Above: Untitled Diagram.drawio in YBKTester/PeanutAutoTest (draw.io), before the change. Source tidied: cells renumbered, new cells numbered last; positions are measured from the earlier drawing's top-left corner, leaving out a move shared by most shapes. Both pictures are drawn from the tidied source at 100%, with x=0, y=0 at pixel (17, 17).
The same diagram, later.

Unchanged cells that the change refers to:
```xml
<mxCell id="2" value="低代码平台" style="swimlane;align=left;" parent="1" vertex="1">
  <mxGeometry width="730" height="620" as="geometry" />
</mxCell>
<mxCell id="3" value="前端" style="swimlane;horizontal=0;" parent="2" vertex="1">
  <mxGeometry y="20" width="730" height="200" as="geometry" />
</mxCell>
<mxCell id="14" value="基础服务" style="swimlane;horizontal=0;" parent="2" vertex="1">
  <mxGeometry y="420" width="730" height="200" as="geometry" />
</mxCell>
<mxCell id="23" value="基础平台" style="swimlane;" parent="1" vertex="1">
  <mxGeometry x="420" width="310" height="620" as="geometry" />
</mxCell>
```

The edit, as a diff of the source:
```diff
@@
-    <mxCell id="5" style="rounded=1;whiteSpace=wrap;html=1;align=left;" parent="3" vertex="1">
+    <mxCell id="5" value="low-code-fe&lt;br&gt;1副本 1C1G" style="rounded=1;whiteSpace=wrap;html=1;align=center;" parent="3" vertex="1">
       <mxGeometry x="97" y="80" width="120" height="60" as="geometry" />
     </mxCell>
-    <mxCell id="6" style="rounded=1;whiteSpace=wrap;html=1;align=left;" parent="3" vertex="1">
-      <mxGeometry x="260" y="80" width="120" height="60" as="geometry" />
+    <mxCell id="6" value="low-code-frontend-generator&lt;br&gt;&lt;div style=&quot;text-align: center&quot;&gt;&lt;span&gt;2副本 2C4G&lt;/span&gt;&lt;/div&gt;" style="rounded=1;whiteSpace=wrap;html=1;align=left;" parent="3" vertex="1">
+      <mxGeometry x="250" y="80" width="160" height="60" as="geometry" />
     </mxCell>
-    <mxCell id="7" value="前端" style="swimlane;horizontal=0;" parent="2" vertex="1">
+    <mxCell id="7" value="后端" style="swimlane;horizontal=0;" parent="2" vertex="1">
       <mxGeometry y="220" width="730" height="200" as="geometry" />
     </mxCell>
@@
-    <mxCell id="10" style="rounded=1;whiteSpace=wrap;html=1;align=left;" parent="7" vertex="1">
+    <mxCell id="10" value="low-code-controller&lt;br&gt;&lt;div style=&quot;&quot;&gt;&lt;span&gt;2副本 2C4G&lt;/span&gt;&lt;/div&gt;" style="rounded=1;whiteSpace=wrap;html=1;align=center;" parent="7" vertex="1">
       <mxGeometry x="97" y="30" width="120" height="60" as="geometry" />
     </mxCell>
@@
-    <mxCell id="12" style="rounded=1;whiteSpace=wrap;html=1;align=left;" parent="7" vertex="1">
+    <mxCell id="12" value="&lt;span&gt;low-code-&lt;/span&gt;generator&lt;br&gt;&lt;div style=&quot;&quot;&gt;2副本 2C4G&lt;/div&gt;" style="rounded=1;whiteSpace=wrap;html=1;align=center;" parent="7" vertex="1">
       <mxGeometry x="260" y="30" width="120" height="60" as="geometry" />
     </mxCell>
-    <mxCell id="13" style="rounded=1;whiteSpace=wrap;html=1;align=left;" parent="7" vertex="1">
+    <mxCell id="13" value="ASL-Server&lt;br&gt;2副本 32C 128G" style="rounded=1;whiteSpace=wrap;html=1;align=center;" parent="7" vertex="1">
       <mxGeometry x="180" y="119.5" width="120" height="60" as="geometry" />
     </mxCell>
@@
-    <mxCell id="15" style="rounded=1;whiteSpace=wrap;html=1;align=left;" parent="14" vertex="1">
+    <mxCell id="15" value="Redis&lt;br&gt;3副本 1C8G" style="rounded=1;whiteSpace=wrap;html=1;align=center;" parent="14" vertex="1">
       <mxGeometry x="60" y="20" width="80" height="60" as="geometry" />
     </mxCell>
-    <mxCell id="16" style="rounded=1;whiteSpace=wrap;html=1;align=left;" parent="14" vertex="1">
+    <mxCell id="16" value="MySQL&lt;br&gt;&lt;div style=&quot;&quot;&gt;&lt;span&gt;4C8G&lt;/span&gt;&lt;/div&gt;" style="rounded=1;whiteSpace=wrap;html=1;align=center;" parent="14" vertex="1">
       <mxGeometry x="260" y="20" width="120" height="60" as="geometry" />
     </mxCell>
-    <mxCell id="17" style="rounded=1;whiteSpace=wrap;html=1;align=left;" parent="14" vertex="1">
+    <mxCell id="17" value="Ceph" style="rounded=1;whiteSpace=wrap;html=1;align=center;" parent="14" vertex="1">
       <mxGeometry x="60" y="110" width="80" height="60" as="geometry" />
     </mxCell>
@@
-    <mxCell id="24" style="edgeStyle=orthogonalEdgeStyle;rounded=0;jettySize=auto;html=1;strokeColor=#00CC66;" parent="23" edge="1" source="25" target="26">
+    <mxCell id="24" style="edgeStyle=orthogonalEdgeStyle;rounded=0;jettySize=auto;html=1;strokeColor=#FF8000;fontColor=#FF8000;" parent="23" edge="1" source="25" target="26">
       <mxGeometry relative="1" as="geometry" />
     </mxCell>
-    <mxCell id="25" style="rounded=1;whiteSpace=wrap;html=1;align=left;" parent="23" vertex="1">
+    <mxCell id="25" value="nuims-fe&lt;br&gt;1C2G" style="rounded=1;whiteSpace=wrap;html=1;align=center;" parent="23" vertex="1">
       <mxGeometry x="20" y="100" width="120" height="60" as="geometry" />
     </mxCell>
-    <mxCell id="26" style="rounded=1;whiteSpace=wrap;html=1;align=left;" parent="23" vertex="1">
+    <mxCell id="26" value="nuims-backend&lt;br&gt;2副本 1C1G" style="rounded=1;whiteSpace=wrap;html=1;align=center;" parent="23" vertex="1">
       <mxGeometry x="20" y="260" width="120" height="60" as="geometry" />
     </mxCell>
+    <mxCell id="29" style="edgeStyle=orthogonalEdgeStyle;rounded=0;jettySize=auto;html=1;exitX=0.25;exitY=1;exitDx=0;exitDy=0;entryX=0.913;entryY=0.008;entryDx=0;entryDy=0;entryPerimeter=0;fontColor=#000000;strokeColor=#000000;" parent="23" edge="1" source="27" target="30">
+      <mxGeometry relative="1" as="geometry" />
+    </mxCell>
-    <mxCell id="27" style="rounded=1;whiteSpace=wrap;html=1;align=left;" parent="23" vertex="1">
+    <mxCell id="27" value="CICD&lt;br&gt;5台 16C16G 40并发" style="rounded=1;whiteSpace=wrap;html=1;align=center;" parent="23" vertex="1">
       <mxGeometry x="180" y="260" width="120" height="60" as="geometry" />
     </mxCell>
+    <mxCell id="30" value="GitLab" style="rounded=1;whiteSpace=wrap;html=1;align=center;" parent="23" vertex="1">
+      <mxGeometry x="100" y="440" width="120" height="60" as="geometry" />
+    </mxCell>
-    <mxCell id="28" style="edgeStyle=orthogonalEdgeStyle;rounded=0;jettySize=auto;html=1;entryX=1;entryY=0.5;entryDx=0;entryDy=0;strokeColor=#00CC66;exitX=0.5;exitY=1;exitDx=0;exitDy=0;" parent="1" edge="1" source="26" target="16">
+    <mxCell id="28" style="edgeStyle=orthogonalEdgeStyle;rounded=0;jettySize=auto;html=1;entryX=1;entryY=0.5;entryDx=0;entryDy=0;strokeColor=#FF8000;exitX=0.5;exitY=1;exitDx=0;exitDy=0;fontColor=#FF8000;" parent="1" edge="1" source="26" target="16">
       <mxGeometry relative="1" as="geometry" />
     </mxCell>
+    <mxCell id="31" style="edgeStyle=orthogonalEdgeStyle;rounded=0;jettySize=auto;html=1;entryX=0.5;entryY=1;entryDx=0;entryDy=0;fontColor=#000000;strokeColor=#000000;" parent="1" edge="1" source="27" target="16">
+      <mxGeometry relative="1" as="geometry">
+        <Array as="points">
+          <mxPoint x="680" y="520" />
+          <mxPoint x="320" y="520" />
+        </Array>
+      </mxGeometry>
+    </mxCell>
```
··········
Instructions for the task — Filter the entries by the string "relative" and copy each matching line.

Response to the exercise —
       <mxGeometry relative="1" as="geometry" />
+      <mxGeometry relative="1" as="geometry" />
       <mxGeometry relative="1" as="geometry" />
+      <mxGeometry relative="1" as="geometry">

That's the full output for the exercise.